» TASK
Provide only the number of lines in the records below that contain "window".

[Collection entries]
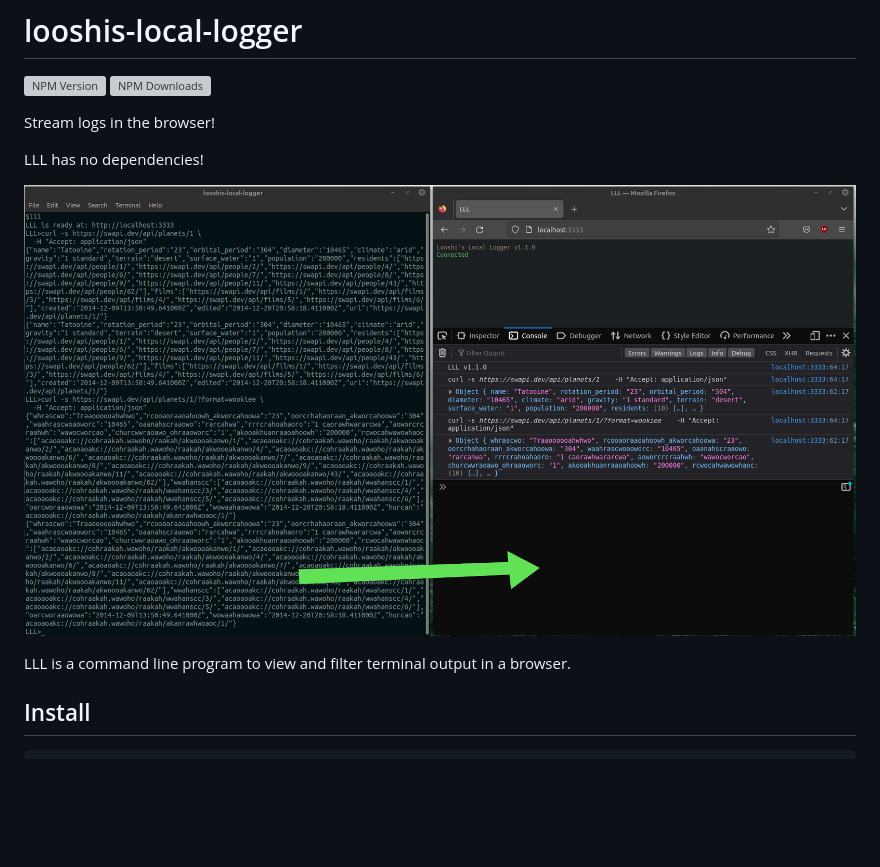
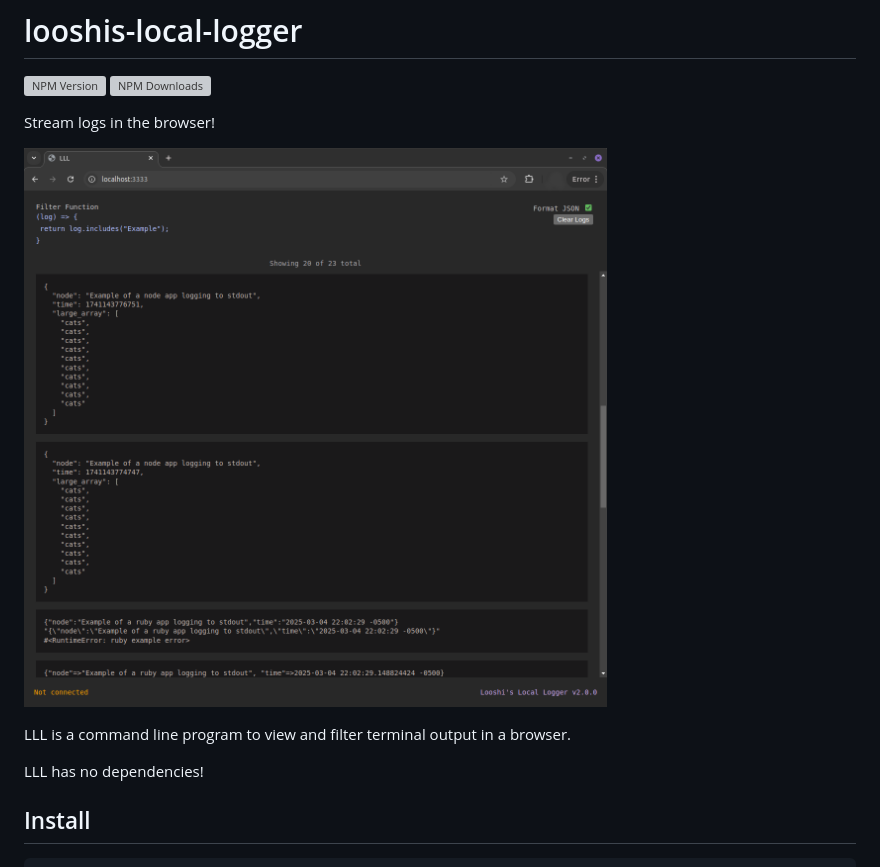
Before and after one commit to looshi/looshis-local-logger, a Markdown page: README.md, the part around the change. Drawn GitHub-style; pictures changed too: examples/example.png; blank space fills up the shorter version; grey boxes are pictures that could not be loaded.

```diff
--- a/README.md
+++ b/README.md
@@ -4,11 +4,11 @@
 
 Stream logs in the browser!
 
-LLL has no dependencies!
-
-![browser next to terminal](https://github.com/looshi/looshis-local-logger/blob/main/examples/example.png)
+![browser window showing logs](https://github.com/looshi/looshis-local-logger/blob/main/examples/example.png)
 
 LLL is a command line program to view and filter terminal output in a browser.
+
+LLL has no dependencies!
 
 ## Install
 
```
Also changed, not shown: 1 other file.
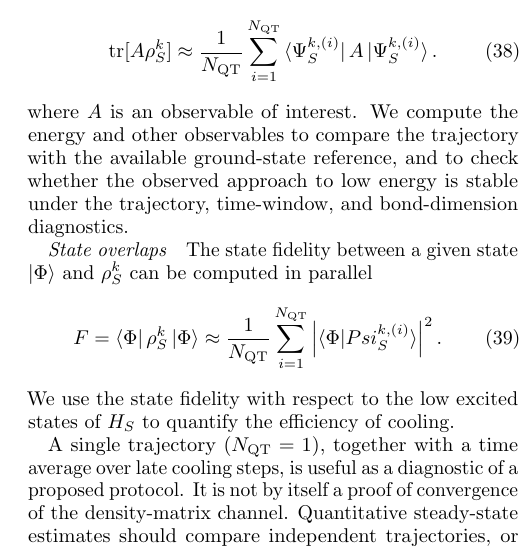
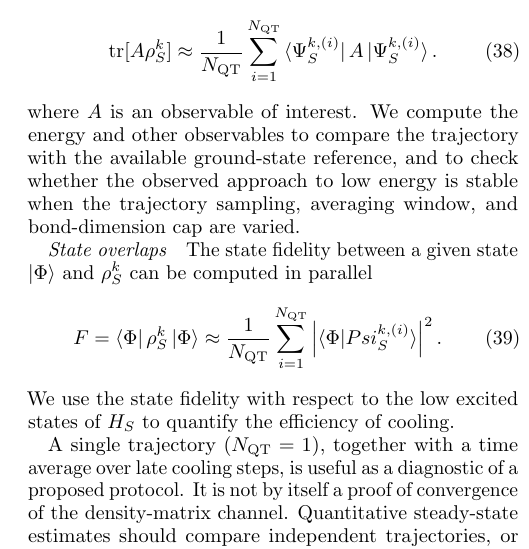
Before and after one commit to LionSR/CoolingTNS, a LaTeX paper (Notes/NotesTN/CoolingAlgTN.tex): part of one column of page 6 of 12, cut so that both start at the same text. Compiled offline with pdfLaTeX.

Commit message:
Address TN observable wording review

```diff
--- a/Notes/NotesTN/CoolingAlgTN.tex
+++ b/Notes/NotesTN/CoolingAlgTN.tex
@@ -533,8 +533,8 @@ The stochastic average of the single trajectory expectation values is equal to t
 where $A$ is an observable of interest.
 We compute the energy and other observables to compare the trajectory with the
 available ground-state reference, and to check whether the observed approach to
-low energy is stable under the trajectory, time-window, and bond-dimension
-diagnostics.
+low energy is stable when the trajectory sampling, averaging window, and
+bond-dimension cap are varied.
 
 \paragraph{State overlaps}
 The state fidelity between a given state $\ket{\Phi}$ and $\rho_S^k$ can be computed in parallel
```
Also changed, not shown: 1 other file.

» RESULT OF THIS TASK
3